Leaving A Legacy to Our Heirs
by Anne Batty
Tell me a story, tell me a story, tell me a story before I go to bed …
Olde Nursery Rhyme
"Again, again Gramma,” a tiny voice echoes. “Tell it/read it again, Gramma.” Precious words. Most probably heard if one lives long enough and is fortunate to be blessed with heirs.
Perhaps the art of story telling retains its appeal to all ages because its messages not only entertain, but also have the power to teach, revealing both relatable and unknown facts to its hearers/readers. Whatever the appeal, storytelling is here to stay and possibly one of the greatest gifts one can give to those who follow are their own life stories.
LEAVING A LEGACY
The idea of actually organizing and recording a life’s experiences into story form, often seems an impossible task. But like the Gershwin song from Porgy and Bess says, “It ain’t necessarily so.” Believe it or not, there are three simple ways one can leave a legacy. Speak it; picture it; write it.

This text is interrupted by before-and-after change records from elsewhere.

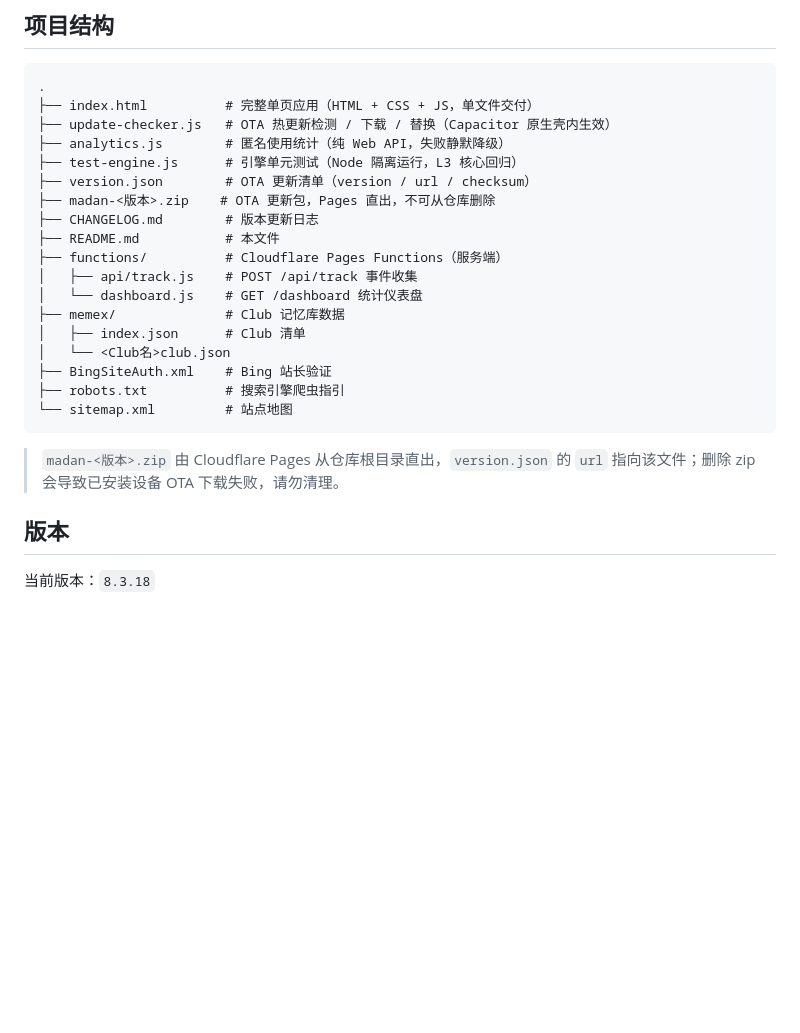
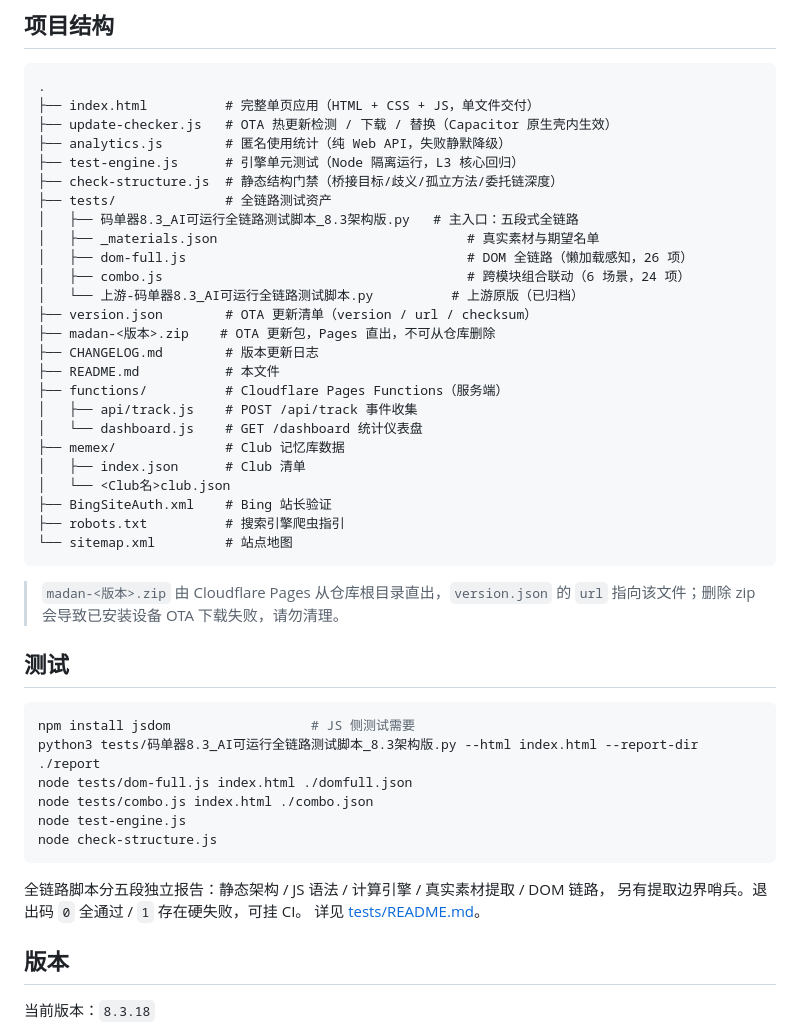
Before and after one commit to srhovo/madan, a Markdown page: README.md, the part around the change. GitHub-like rendering; blank space fills up the shorter version.

Commit message:
docs: README/CHANGELOG 补充测试资产说明
- README 项目结构补入 check-structure.js 与 tests/ 目录树，
  新增「测试」章节说明运行方式与退出码语义
- CHANGELOG 8.3.18 补记测试资产条目

无产品代码变更。

````diff
--- a/README.md
+++ b/README.md
@@ -134,6 +134,13 @@ webView.loadUrl("file:///android_asset/index.html")
 ├── update-checker.js   # OTA 热更新检测 / 下载 / 替换（Capacitor 原生壳内生效）
 ├── analytics.js        # 匿名使用统计（纯 Web API，失败静默降级）
 ├── test-engine.js      # 引擎单元测试（Node 隔离运行，L3 核心回归）
+├── check-structure.js  # 静态结构门禁（桥接目标/歧义/孤立方法/委托链深度）
+├── tests/              # 全链路测试资产
+│   ├── 码单器8.3_AI可运行全链路测试脚本_8.3架构版.py   # 主入口：五段式全链路
+│   ├── _materials.json                                # 真实素材与期望名单
+│   ├── dom-full.js                                    # DOM 全链路（懒加载感知，26 项）
+│   ├── combo.js                                       # 跨模块组合联动（6 场景，24 项）
+│   └── 上游-码单器8.3_AI可运行全链路测试脚本.py          # 上游原版（已归档）
 ├── version.json        # OTA 更新清单（version / url / checksum）
 ├── madan-<版本>.zip    # OTA 更新包，Pages 直出，不可从仓库删除
 ├── CHANGELOG.md        # 版本更新日志
@@ -152,6 +159,21 @@ webView.loadUrl("file:///android_asset/index.html")
 > `madan-<版本>.zip` 由 Cloudflare Pages 从仓库根目录直出，`version.json` 的 `url`
 > 指向该文件；删除 zip 会导致已安装设备 OTA 下载失败，请勿清理。
 
+## 测试
+
+```bash
+npm install jsdom                  # JS 侧测试需要
+python3 tests/码单器8.3_AI可运行全链路测试脚本_8.3架构版.py --html index.html --report-dir ./report
+node tests/dom-full.js index.html ./domfull.json
+node tests/combo.js index.html ./combo.json
+node test-engine.js
+node check-structure.js
+```
+
+全链路脚本分五段独立报告：静态架构 / JS 语法 / 计算引擎 / 真实素材提取 / DOM 链路，
+另有提取边界哨兵。退出码 `0` 全通过 / `1` 存在硬失败，可挂 CI。
+详见 [tests/README.md](./tests/README.md)。
+
 ## 版本
 
 当前版本：`8.3.18`
````
Also changed, not shown: CHANGELOG.md (+7 -0 lines).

History proves oral story telling to be one of the earliest forms of recording events. This genre was used not only to relate occurrences but also, to recount personal experiences, often speaking of values and ethics, warning of dangers, sharing wisdom and offering solutions. Today, personal life events can be shared and preserved for future generations via tape recordings and videotape. Favorite songs (for the musically inclined) and family sayings (often referred to as Momilies or Momisms) along with family histories and traditions, can be recounted, explained, recorded, labeled and filed for viewing in the present or in the future.
Most people have boxes of pictures that tell much about their families, their traditions, their physical and environmental changes and how they spend their time. As the old saying goes, “A picture is worth a thousand words,” and there is usually a story behind every picture.
“Organizing them is the problem,” one may say. Again, not necessarily so. Don’t worry about any specific order – just get started!
Begin with one picture and one story, incident, or tradition. Paste the picture or pictures on a loose album page and write a mini-phrase or story alongside it/them. Eventually lots of mini-stories begin to unfold, a pattern soon develops and assembling them in comprehensible order becomes a piece of cake.
Some of the following categorical orders may be found helpful:
Events – Religious Ceremonies/School Events/Birthdays/Proposals/Weddings/Farewells
Holidays – New Year’s/Valentine/Easter/Father’s-Mother’s Days/Halloween/Thanksgiving/Christmas
Life Changing/Shaping Experiences – College/Employment/Service To Country/Meeting Spouses/Purchasing First Automobiles and Houses/Moves Away From Family/Vacations/Travels
Relationships – Working/Familial/Special Friendships/Love Interests
Leaving a legacy doesn’t have to be an elaborate affair; the simplest of things suffice. A recipe book of the family’s favorites, albums picturing the relatives that form the family tree, old diaries, journals, awards, newspaper or magazine articles, just to name a few. These and many other things one has saved and collected over the years serve as a means of recording treasured memories.
Some may have the talent and/or desire to chronicle memories and stories on paper. Again, it is important to - just get started. Writing just one sentence about something that happened in the past often triggers an entire story. As each story is told individually, a pattern forms, and before “you can shake a stick at it” – Voila – a family history book is born. But, for those who really feel they cannot write or organize their life’s story, there are pre-created books called Grandmother or Grandfather books, listing specific topics to jog the memory. All that needs to be done in this case is to fill in the blanks.
Each life has a story and that life story has the capacity to teach, influence and sustain the generations that follow. The sharing of a life’s journey, its stages, choices, triumphs and defeats, often gives listeners the opportunity to reflect and to learn.
It is also comforting to know that the observers, listeners or readers aren’t the only ones who can gain from legacies left behind. In the recent findings of a team of researchers at St. Olaf’s College, MN, it was discovered that the storytellers themselves might also benefit. That by remembering and relating life stories one often lowers heartrate and increases a sense of overall well being. That since it is not always easy to be present to each life event while it is happening, going back to memories when one is a bit wiser and more detached from the event often brings clearer insights, understanding and comfort.
DO THE FAMILY A FAVOR
Leave a legacy for the heirs in stories, books, pictures, treasured keepsakes or recordings. And bear in mind, precious moments from the past that were not understood or cherished at the time can be gathered up like crumbs to nourish in later years, to feed one’s heirs when one can no longer be with them.
Sr. Editor Anne Batty is available to speak about
“Leaving A Legacy” and can be contacted at firstname.lastname@example.org.